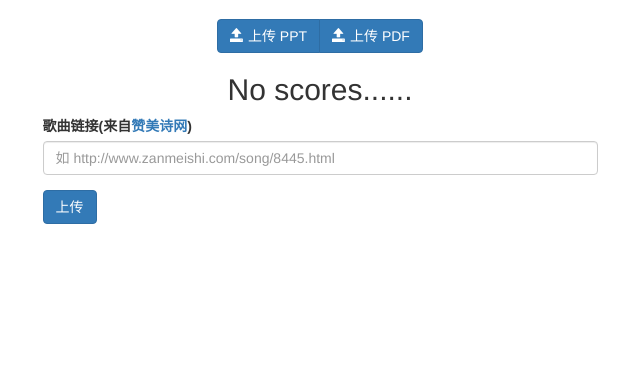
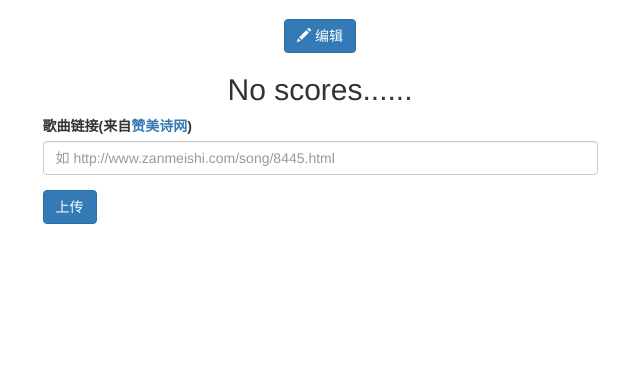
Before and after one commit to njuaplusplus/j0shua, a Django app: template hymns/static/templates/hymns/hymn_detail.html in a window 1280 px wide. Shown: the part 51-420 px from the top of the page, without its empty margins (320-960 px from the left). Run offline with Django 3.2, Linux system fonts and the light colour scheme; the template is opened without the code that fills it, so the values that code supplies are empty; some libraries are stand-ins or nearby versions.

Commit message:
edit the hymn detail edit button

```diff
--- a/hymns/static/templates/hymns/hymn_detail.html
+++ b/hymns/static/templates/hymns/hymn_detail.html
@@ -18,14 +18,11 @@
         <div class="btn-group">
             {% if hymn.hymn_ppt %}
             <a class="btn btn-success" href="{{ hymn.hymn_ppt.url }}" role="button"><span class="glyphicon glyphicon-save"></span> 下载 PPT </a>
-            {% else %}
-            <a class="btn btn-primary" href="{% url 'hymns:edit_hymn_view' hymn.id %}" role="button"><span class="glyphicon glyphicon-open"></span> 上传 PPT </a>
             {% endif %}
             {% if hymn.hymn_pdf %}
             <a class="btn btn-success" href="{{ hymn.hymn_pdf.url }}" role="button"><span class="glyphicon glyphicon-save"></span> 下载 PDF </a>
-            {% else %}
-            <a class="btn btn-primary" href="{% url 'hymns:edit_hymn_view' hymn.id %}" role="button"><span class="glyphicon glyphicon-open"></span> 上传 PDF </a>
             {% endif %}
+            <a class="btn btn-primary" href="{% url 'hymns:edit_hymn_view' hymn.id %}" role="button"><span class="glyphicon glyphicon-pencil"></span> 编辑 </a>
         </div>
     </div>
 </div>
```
====
WHAT IS NEEDED: When you copy the records above, keep every word exact but leave out the pictures.

OUTPUT OF THE TASK:
Before and after one commit to njuaplusplus/j0shua, a Django app: template hymns/static/templates/hymns/hymn_detail.html in a window 1280 px wide. Shown: the part 51-420 px from the top of the page, without its empty margins (320-960 px from the left). Run offline with Django 3.2, Linux system fonts and the light colour scheme; the template is opened without the code that fills it, so the values that code supplies are empty; some libraries are stand-ins or nearby versions.

Commit message:
edit the hymn detail edit button

```diff
--- a/hymns/static/templates/hymns/hymn_detail.html
+++ b/hymns/static/templates/hymns/hymn_detail.html
@@ -18,14 +18,11 @@
         <div class="btn-group">
             {% if hymn.hymn_ppt %}
             <a class="btn btn-success" href="{{ hymn.hymn_ppt.url }}" role="button"><span class="glyphicon glyphicon-save"></span> 下载 PPT </a>
-            {% else %}
-            <a class="btn btn-primary" href="{% url 'hymns:edit_hymn_view' hymn.id %}" role="button"><span class="glyphicon glyphicon-open"></span> 上传 PPT </a>
             {% endif %}
             {% if hymn.hymn_pdf %}
             <a class="btn btn-success" href="{{ hymn.hymn_pdf.url }}" role="button"><span class="glyphicon glyphicon-save"></span> 下载 PDF </a>
-            {% else %}
-            <a class="btn btn-primary" href="{% url 'hymns:edit_hymn_view' hymn.id %}" role="button"><span class="glyphicon glyphicon-open"></span> 上传 PDF </a>
             {% endif %}
+            <a class="btn btn-primary" href="{% url 'hymns:edit_hymn_view' hymn.id %}" role="button"><span class="glyphicon glyphicon-pencil"></span> 编辑 </a>
         </div>
     </div>
 </div>
```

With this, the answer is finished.